Kapi-Mana News - - OPINION -

Un­der the cur­rent law, fines of more than $100,000 for Health and Safety in­fringe­ments are com­mon and repa­ra­tion or­ders of up to $250,000 made.

These fig­ures are likely to in­crease dra­mat­i­cally un­der a new Health and Safety at Work Act be­ing pro­posed by the Govern­ment.

The act fol­lows the in­quiry into the Pike River dis­as­ter, but will ap­ply to all work places.

The pro­posed act sig­nif­i­cantly in­creases fines and terms of im­pris­on­ment for of­fences. It also strength­ens the roles of in­spec­tors and Health and Safety worker rep­re­sen­ta­tives. Risks must be iden­ti­fied. The re­spon­si­ble per­son must then elim­i­nate the risks so far as rea­son­ably prac­ti­ca­ble.

If the risk can­not be elim­i­nated, then it must be min­imised as far as rea­son­ably prac­ti­ca­ble. Em­ploy­ers There is a duty on em­ploy­ers to en­sure the health and safety of work­ers and oth­ers af­fected by the work.

If an event oc­curs they must no­tify the govern­ment of the event, pre­serve the in­ci­dent site, and keep records of what oc­curred.

Em­ploy­ers must also en­gage with work­ers over health and safety and pro­vide op­por­tu­ni­ties to par­tic­i­pate in health and safety dis­cus­sions.

Em­ploy­ers must ar­range elec­tions of health and safety rep­re­sen­ta­tives to rep­re­sent their work­ers and then con­sult with the elected rep­re­sen­ta­tive.

The elected rep­re­sen­ta­tives must be al­lowed time for train­ing and for them to carry out their health and safety role.

They must also be paid their nor­mal rate of pay while do­ing the role.

Health and safety rep­re­sen­ta­tives can is­sue Pro­vi­sional Im­prove­ment notices and Cease Work notices.

Work­ers can de­cide to cease un­safe work if there is a se­ri­ous risk to health or safety by an im­me­di­ate or im­mi­nent ex­po­sure to a haz­ard ( ex­cept for in­her­ently dan­ger­ous oc­cu­pa­tions).
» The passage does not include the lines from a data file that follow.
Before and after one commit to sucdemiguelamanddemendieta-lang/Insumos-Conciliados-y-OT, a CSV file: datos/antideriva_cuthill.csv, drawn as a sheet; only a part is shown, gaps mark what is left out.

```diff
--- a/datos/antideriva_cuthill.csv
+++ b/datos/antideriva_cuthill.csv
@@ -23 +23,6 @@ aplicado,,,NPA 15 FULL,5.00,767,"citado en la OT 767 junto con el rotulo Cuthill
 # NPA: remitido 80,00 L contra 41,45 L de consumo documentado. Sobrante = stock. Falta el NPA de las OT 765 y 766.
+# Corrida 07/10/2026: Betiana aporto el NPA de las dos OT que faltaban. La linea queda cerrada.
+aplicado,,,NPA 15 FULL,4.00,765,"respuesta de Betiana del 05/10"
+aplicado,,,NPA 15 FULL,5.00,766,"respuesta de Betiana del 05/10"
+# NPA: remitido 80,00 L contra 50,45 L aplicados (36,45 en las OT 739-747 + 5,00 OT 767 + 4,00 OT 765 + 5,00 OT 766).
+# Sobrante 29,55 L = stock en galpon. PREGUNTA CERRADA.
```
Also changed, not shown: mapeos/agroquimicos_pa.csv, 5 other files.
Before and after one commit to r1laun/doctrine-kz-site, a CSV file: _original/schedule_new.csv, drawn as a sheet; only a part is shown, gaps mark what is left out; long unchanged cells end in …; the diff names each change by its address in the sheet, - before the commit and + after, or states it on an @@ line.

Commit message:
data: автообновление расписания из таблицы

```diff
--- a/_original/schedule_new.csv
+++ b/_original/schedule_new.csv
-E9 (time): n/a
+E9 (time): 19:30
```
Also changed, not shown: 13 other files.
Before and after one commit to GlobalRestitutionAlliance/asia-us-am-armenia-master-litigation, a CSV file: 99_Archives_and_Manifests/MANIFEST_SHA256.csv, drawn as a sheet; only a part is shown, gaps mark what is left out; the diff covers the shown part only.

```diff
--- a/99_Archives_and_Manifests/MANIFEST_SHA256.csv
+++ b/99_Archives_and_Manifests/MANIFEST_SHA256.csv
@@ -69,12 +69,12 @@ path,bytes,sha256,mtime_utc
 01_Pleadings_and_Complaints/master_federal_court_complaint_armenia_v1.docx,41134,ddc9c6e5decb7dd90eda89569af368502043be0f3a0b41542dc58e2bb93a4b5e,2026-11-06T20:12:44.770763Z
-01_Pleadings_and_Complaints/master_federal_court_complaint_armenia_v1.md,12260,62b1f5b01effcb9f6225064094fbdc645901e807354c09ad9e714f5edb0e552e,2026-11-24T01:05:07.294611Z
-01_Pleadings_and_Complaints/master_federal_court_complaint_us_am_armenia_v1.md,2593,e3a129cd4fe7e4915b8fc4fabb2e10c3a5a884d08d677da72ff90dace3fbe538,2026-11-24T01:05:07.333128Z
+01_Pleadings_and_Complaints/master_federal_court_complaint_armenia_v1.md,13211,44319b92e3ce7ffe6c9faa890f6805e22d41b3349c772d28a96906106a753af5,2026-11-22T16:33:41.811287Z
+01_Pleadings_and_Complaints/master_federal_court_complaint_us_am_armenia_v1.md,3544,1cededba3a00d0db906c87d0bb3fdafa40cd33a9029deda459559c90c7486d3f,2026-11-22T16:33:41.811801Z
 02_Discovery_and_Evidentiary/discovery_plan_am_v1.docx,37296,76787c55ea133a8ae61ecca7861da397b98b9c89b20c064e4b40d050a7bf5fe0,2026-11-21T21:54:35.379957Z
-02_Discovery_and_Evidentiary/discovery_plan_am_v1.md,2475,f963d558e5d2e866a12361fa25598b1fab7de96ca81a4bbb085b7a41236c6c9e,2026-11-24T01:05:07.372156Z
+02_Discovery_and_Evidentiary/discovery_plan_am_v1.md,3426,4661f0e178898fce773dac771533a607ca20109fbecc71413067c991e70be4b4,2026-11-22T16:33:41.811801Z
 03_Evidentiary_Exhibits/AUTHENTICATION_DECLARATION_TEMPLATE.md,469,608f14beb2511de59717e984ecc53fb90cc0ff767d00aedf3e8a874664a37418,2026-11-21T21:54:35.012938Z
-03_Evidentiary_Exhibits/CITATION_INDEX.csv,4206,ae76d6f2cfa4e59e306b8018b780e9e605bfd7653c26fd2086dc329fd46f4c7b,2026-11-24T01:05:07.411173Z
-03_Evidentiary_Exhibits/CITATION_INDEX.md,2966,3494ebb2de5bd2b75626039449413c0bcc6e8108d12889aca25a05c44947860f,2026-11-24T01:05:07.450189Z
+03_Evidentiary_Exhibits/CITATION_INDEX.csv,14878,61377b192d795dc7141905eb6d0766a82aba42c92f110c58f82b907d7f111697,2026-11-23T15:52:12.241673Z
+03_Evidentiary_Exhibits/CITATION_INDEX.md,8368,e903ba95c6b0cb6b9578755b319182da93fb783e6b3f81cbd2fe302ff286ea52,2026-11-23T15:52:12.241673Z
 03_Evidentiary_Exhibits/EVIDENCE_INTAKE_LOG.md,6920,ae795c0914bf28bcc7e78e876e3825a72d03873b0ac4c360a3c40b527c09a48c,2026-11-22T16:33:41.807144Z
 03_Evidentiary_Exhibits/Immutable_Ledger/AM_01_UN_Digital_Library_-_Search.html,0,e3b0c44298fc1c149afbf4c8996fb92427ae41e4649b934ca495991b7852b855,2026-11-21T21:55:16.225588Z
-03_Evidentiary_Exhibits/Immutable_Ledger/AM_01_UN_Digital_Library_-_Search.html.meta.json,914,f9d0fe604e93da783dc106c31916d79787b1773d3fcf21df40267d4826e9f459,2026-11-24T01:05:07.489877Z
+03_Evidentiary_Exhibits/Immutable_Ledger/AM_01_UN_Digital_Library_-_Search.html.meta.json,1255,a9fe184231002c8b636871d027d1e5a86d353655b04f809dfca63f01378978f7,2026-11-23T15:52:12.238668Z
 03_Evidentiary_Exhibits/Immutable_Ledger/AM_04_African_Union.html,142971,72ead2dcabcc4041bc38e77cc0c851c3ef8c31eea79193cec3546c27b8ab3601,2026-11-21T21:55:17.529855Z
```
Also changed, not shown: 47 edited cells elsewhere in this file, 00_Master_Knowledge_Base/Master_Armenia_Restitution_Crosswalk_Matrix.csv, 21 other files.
They can be re­quired to carry out al­ter­na­tive work in­stead. Self-em­ployed The self- em­ployed must en­sure their own health and safety, as well as that of work­ers, vis­i­tors etc. Com­pany of­fi­cers Of­fi­cers of com­pa­nies and other en­ti­ties must en­sure they keep up to date with health and safety mat­ters and en­sure the en­tity im­ple­ments pro­cesses to com­ply with the act. Em­ploy­ees and vis­i­tors Work­ers and vis­i­tors must take rea­son­able care of their own health and safety, not harm oth­ers and com­ply with in­struc­tions and poli­cies.

The du­ties are not trans­fer­able and a per­son can have more than one duty. More than one per­son can have the same duty. If so they must con­sult, co­op­er­ate and co- or­di­nate with each other.

Vol­un­teers and trustees

There are ex­cep­tions in the pro­posed act so that vol­un­teers and trustees of state and in­te­grated schools are not per­son­ally li­able for breaches, but the or­gan­i­sa­tion, such as a school, will be li­able. Penal­ties The sanc­tions un­der the act have been sig­nif­i­cantly in­creased. In­di­vid­u­als ex­pos­ing a per­son to the risk of death or se­ri­ous in­jury/ ill­ness can be sen­tenced to a five-year prison term, or a fine of $600,000, and the max­i­mum fine for a com­pany is go­ing to be $3 mil­lion.

Ev­ery­one will need to be aware of their obli­ga­tions un­der the act and take steps to en­sure they com­ply.

Con­tract­ing out of the act is pro­hib­ited and it is not law­ful to in­sure against fines.

school

Newspapers in English

Newspapers from New Zealand

© PressReader. All rights reserved.